Segment Start: RAW DATA

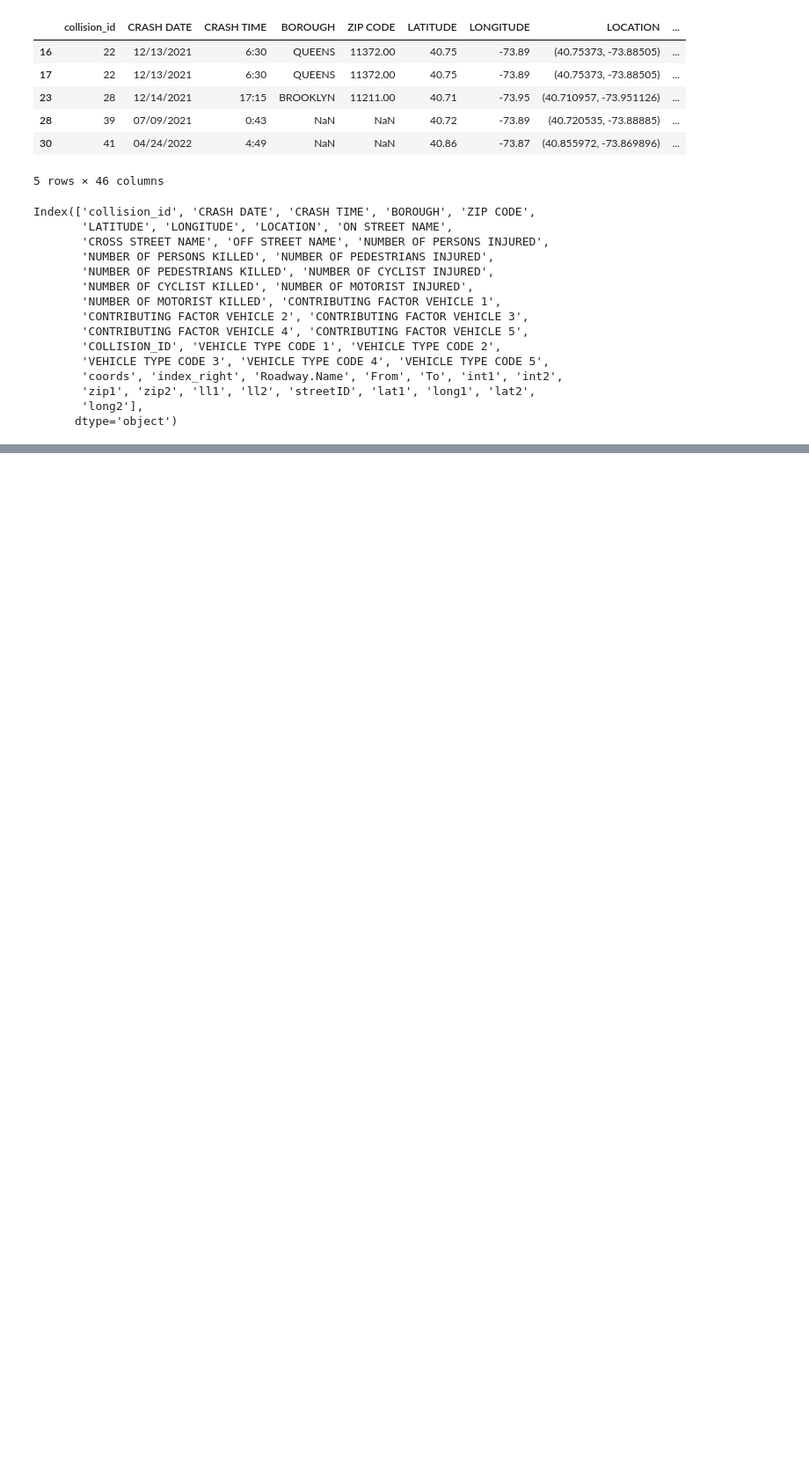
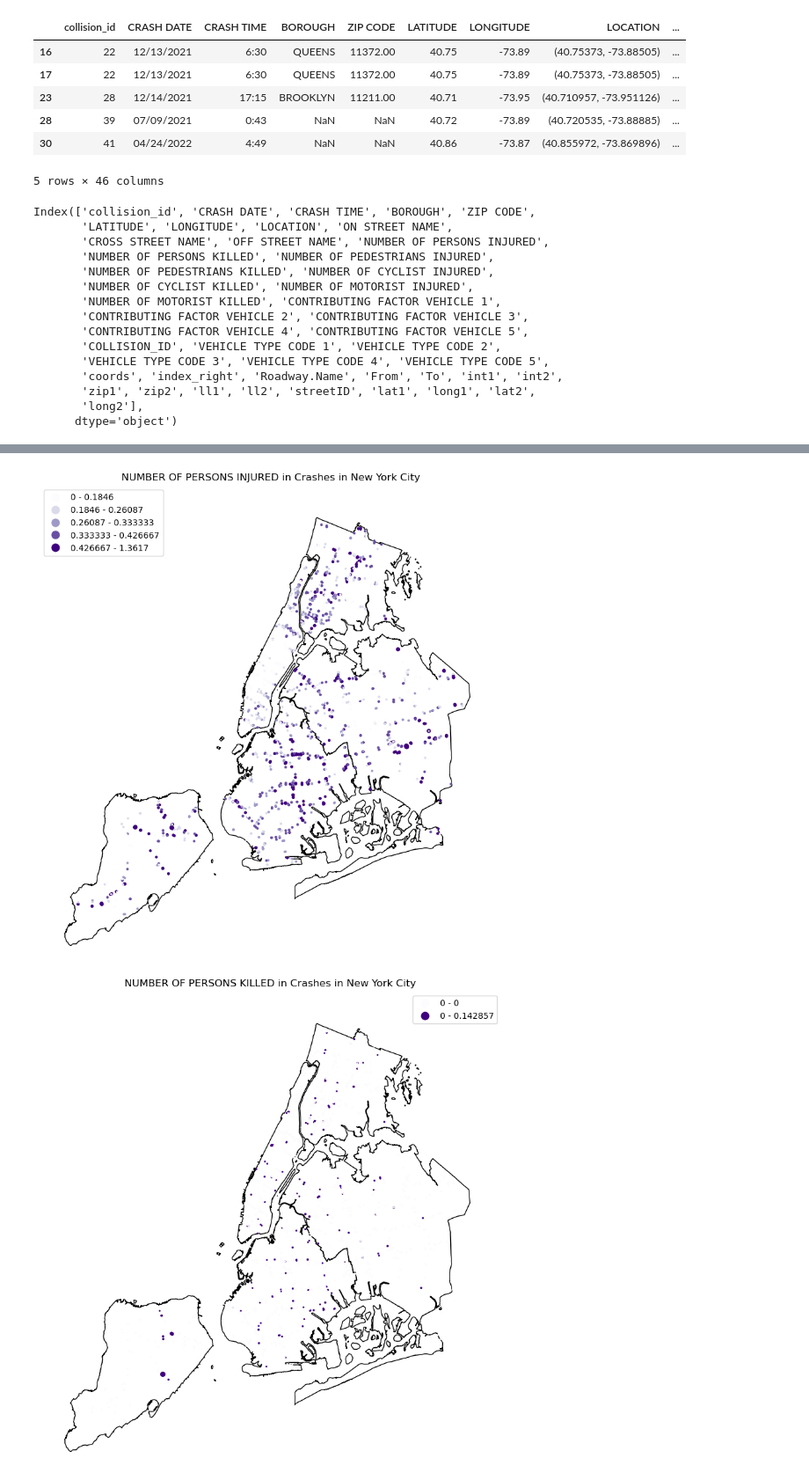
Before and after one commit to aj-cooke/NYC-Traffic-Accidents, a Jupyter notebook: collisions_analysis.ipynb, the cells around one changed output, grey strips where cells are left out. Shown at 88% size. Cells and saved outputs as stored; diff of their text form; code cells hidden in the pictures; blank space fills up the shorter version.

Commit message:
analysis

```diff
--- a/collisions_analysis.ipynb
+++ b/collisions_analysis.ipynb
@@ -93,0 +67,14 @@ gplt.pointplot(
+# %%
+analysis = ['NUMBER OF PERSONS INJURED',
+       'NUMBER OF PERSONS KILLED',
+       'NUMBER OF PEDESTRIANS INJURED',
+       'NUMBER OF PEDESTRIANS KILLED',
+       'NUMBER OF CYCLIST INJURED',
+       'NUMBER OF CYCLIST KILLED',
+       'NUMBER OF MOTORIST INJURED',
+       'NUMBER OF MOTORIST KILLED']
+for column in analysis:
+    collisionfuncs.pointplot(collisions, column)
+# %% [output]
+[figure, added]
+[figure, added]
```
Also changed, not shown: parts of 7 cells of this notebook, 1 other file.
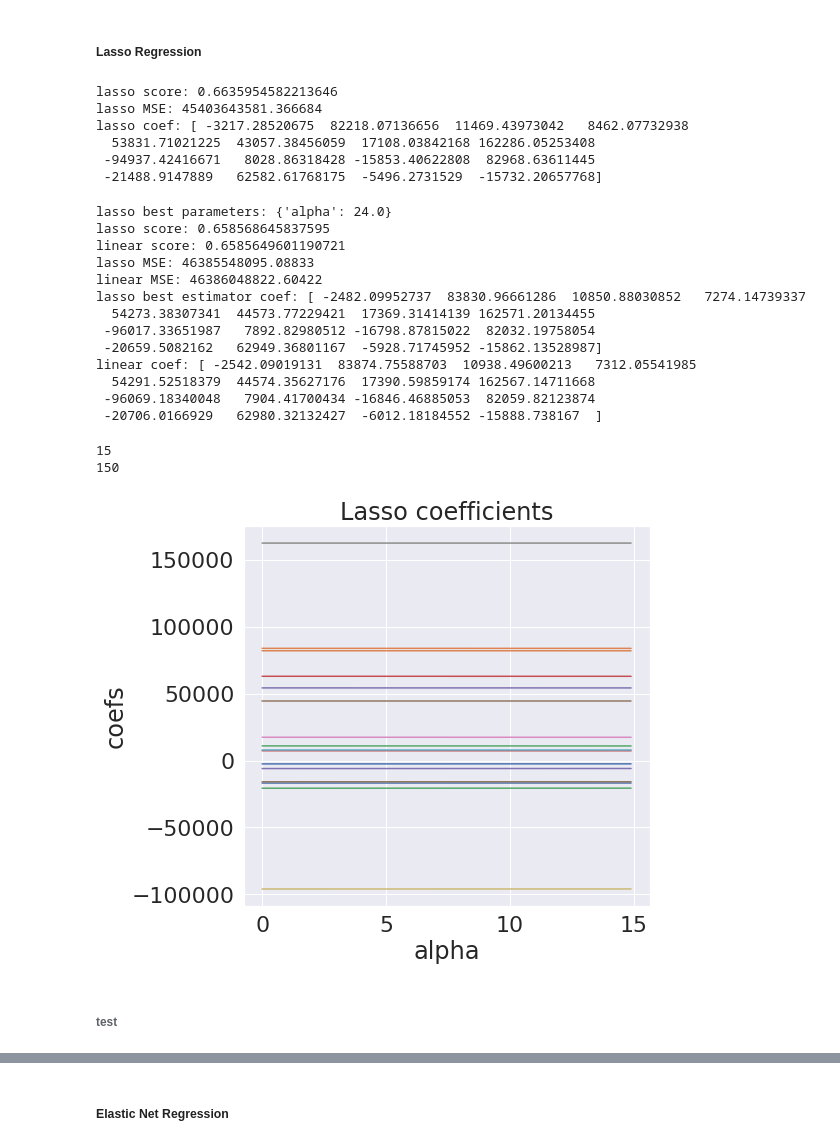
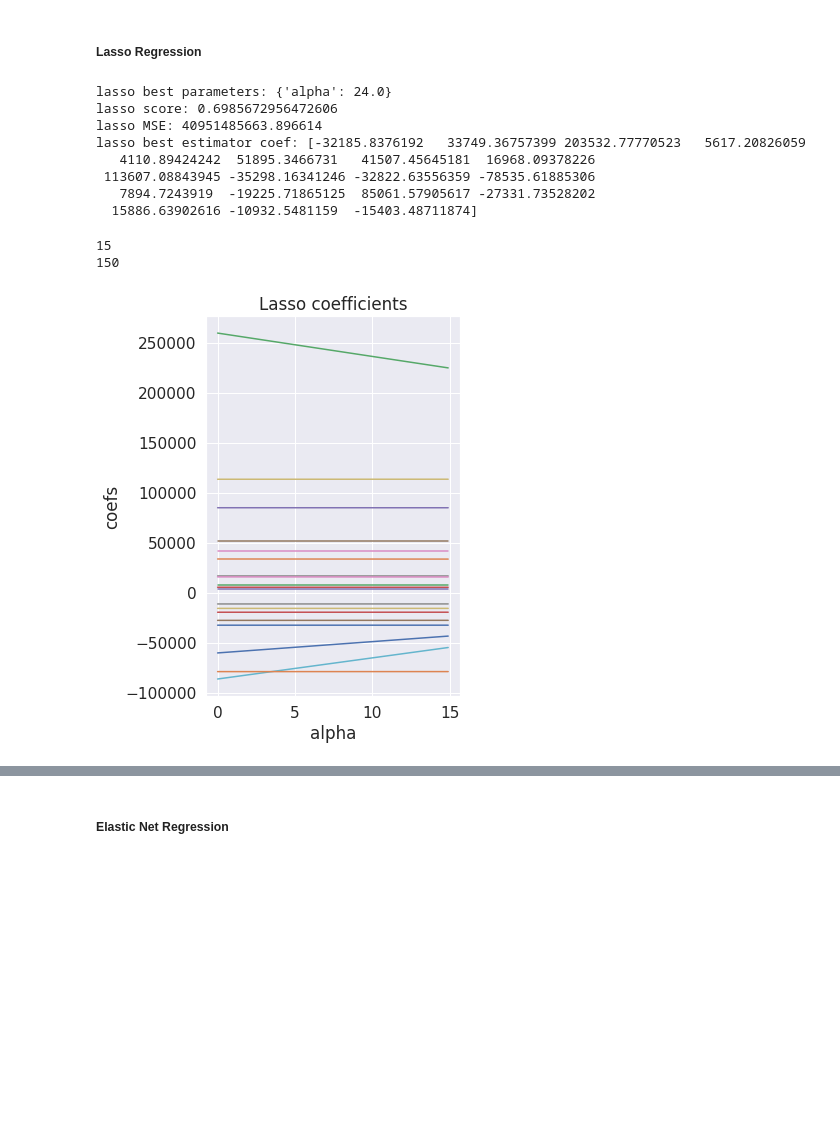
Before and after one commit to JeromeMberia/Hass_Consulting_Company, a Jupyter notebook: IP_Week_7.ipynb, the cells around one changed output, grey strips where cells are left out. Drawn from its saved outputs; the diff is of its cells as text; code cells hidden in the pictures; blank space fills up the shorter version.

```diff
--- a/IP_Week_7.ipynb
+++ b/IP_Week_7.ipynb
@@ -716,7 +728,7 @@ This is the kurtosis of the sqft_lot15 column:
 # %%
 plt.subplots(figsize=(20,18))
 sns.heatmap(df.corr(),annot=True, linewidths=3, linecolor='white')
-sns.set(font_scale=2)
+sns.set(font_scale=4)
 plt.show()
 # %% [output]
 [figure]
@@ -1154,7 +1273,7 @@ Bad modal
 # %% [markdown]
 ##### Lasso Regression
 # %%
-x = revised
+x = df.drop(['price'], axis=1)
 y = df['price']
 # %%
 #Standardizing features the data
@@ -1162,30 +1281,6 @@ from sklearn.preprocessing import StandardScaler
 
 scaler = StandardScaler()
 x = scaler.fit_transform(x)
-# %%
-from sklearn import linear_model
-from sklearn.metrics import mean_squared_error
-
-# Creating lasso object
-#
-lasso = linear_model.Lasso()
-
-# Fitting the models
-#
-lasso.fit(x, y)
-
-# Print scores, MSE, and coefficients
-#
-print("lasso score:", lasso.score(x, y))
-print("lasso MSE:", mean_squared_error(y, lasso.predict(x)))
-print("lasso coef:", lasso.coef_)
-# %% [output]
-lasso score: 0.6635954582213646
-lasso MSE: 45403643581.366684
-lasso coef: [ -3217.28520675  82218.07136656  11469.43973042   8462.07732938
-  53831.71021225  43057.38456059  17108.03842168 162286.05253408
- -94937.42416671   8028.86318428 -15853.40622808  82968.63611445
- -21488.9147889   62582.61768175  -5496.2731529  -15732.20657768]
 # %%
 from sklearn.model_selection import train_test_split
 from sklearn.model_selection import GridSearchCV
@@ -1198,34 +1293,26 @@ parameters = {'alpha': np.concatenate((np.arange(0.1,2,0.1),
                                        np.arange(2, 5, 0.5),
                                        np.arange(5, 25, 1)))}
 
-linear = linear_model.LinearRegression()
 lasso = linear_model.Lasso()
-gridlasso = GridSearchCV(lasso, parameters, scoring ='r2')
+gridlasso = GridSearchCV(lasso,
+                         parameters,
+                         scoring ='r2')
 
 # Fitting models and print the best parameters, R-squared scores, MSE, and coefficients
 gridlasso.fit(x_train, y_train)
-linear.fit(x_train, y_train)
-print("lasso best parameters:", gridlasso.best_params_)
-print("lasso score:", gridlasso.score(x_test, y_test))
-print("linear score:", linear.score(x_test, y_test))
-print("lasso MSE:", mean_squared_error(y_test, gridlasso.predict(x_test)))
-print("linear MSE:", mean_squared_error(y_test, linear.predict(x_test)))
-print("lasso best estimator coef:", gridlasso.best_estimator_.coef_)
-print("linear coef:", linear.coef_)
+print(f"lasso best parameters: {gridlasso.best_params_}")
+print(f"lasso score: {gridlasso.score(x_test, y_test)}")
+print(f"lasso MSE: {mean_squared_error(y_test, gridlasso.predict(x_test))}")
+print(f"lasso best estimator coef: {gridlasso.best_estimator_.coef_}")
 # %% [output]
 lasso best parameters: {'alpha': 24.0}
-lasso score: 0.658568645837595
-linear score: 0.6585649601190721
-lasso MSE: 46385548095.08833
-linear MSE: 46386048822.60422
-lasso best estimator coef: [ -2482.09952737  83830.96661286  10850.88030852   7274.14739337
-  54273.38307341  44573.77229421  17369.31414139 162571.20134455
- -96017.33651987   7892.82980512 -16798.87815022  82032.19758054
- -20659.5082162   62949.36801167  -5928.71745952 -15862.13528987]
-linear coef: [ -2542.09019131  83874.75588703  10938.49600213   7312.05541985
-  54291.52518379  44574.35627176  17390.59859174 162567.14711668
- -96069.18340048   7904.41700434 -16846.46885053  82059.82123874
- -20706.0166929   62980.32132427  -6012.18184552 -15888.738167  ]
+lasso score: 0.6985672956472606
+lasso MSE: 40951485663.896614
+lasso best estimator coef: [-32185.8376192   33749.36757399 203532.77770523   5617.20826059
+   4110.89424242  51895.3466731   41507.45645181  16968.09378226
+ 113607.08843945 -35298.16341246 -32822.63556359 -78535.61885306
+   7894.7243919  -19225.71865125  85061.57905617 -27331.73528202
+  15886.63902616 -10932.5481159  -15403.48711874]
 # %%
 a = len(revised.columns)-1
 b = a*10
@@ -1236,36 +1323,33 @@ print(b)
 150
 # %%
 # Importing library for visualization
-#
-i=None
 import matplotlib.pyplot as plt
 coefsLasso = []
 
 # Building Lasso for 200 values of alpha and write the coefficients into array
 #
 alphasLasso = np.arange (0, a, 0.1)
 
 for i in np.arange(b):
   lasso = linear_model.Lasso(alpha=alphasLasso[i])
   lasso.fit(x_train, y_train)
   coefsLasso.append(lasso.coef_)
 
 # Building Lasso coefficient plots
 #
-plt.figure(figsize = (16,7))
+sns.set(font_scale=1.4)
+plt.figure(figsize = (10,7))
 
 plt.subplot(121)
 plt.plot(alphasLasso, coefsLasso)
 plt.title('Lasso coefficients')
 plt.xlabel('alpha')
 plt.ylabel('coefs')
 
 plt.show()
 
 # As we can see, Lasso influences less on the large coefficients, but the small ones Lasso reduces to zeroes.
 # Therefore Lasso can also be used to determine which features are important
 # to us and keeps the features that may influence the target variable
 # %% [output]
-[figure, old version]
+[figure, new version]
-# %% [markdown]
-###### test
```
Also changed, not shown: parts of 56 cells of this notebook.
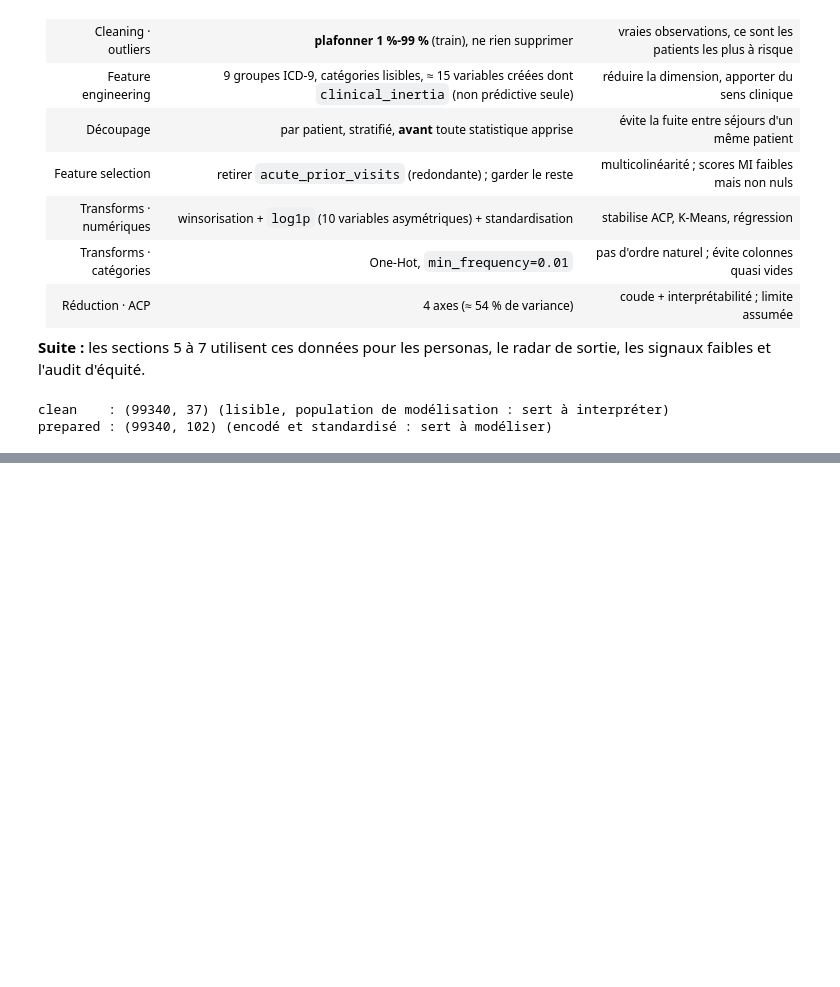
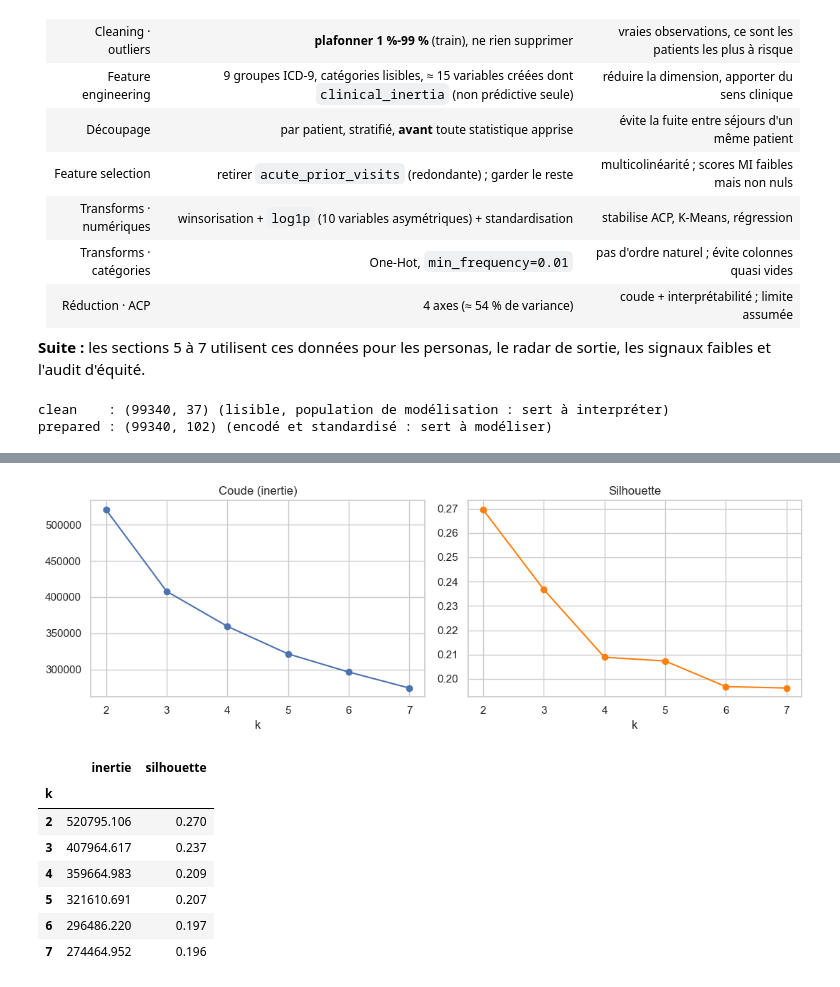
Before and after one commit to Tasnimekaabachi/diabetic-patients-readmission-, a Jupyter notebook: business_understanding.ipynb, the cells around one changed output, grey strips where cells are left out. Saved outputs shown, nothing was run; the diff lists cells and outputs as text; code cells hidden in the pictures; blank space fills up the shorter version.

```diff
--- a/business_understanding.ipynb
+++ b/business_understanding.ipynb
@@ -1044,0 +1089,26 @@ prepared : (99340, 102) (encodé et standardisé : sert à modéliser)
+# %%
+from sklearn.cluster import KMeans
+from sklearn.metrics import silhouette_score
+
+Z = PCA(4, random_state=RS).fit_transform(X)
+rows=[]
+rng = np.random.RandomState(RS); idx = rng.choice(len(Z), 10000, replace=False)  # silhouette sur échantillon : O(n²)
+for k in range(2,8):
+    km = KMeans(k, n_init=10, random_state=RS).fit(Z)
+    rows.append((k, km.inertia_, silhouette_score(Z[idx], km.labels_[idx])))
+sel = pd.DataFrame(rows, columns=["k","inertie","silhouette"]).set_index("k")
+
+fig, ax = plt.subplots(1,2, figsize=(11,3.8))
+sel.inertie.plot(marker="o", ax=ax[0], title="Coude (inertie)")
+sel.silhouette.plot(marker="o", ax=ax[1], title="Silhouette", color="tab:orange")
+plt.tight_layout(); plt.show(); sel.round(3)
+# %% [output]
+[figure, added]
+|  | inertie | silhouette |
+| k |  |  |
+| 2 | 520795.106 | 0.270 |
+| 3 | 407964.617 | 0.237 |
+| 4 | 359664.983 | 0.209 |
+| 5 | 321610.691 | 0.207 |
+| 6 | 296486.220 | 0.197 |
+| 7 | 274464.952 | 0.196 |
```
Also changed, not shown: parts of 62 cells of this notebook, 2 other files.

Segment End: RAW DATA

(AIM OF THE TASK)
Filter the records above for the string "arange" and copy each matching line.

(ANSWER AREA)
@@ -1198,34 +1293,26 @@ parameters = {'alpha': np.concatenate((np.arange(0.1,2,0.1),
                                        np.arange(2, 5, 0.5),
                                        np.arange(5, 25, 1)))}
 alphasLasso = np.arange (0, a, 0.1)
 for i in np.arange(b):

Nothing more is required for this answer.